Brain Tumors in Children

While brain tumors refer to a mass of abnormal cells in the brain, they may differ between adults and children. As the bodies and brains of children are still developing, their tumors are usually different from that seen in adults.

The most common form of solid tumors in kids are unfortunately brain tumors and form about 20% of all childhood cancers. These tumors behave differently than those found in adults and are treated differently too. The child’s age and health are strong determinants of the type of treatment offered to such children. The only good news here is that most kids have a comparatively better prognosis than adults with the same tumor.

Tumors can be classified based upon the tumor’s location, structure and rate of growth. Most tumors in children are primary tumors and originate at their point of location. They can also be classified according to their aggressiveness – whether cancerous or non-cancerous in nature.

The prognosis of tumors in children is based on their location, grade, size, speed of growth as well as the treatment options open to them. The age of the child is also another important factor affecting prognosis. Common childhood brain tumors include medulloblastoma, astrocytoma and ependymoma; they are named according to their location and type of cells affected. Of the above, the medulloblastoma is the most common type of childhood tumor. There are many more types of tumors to add to this list however.
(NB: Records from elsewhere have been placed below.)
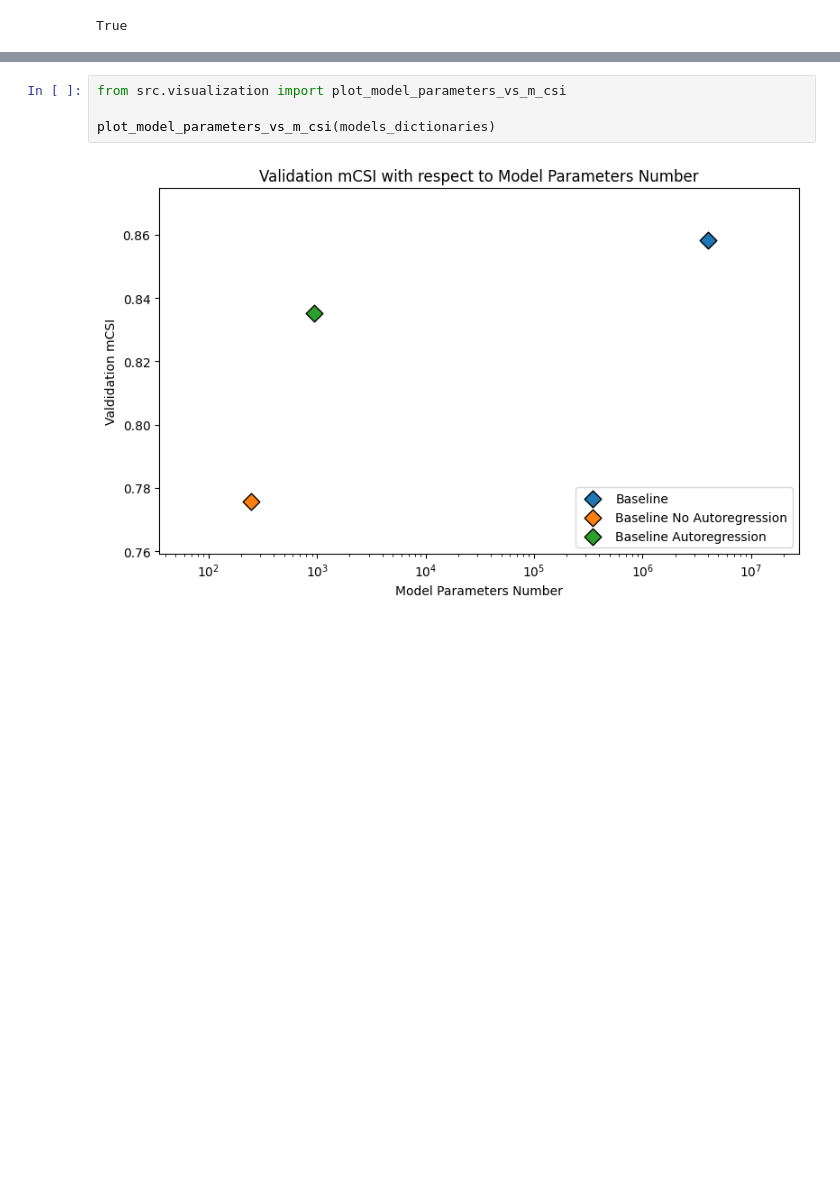
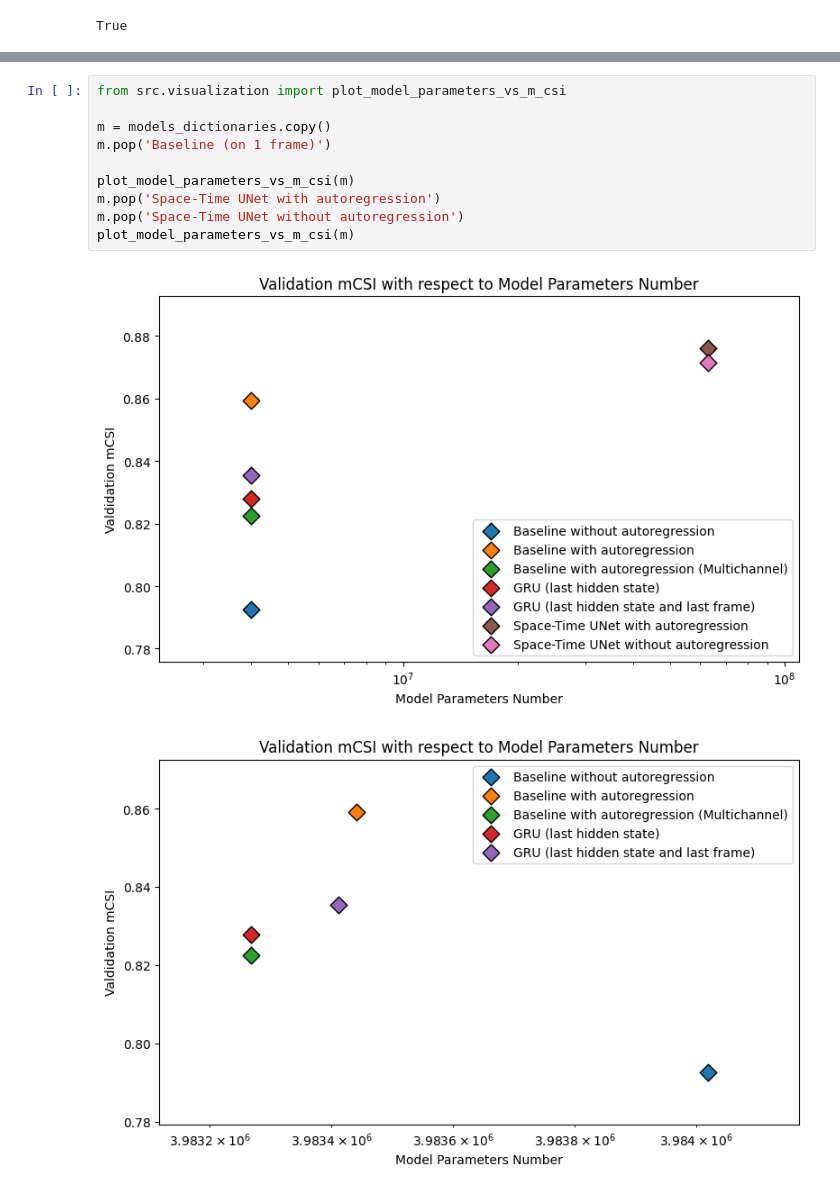
Before and after one commit to RiccardoSpolaor/cloud-movement-diffusion, a Jupyter notebook: Evaluation.ipynb, the cells around one changed output, grey strips where cells are left out. Saved outputs shown, nothing was run; the diff lists cells and outputs as text; blank space fills up the shorter version.

```diff
--- a/Evaluation.ipynb
+++ b/Evaluation.ipynb
@@ -52,6 +77,13 @@ plot_metric('val_mse', 'MSE', models_dictionaries)
-# %%
-from src.visualization import plot_model_parameters_vs_m_csi
-
-plot_model_parameters_vs_m_csi(models_dictionaries)
-# %% [output]
-[figure, removed]
+# %%
+from src.visualization import plot_model_parameters_vs_m_csi
+
+m = models_dictionaries.copy()
+m.pop('Baseline (on 1 frame)')
+
+plot_model_parameters_vs_m_csi(m)
+m.pop('Space-Time UNet with autoregression')
+m.pop('Space-Time UNet without autoregression')
+plot_model_parameters_vs_m_csi(m)
+# %% [output]
+[figure, added]
+[figure, added]
```
Also changed, not shown: parts of 2 cells of this notebook, 1 other file.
Signs and symptoms of brain tumors are a little challenging to zero down upon as some very young children won’t know how to communicate their problems. The parent needs to keep a vigilant eye in all cases.

The most common symptom is the headache and its pattern and severity vary in those with brain tumors. The headache might also be accompanied by vomiting, loss of appetite or confusion. Some mental changes that can also be associated with brain tumors include changes in personality and behavior, problems with reasoning, speech difficulties, memory loss, inability to concentrate, irritability, hearing loss, increased sleep and gradual loss of movement in a limb. The child may also have problems with vision, balance, weakness or even seizures.
Diagnosis is usually with the aid of MRI and CT scans of the brain or examination of the spinal fluid.

Treatment is usually by surgical excision. Other measures like radiotherapy and chemotherapy may also be deployed depending upon the child’s health. Other supportive treatment options include the use of corticosteroids and diuretics to get rid of the brain swelling, pain medications and anticonvulsants. Physical and occupational therapy can also be provided to improve the quality of life.

Leave a reply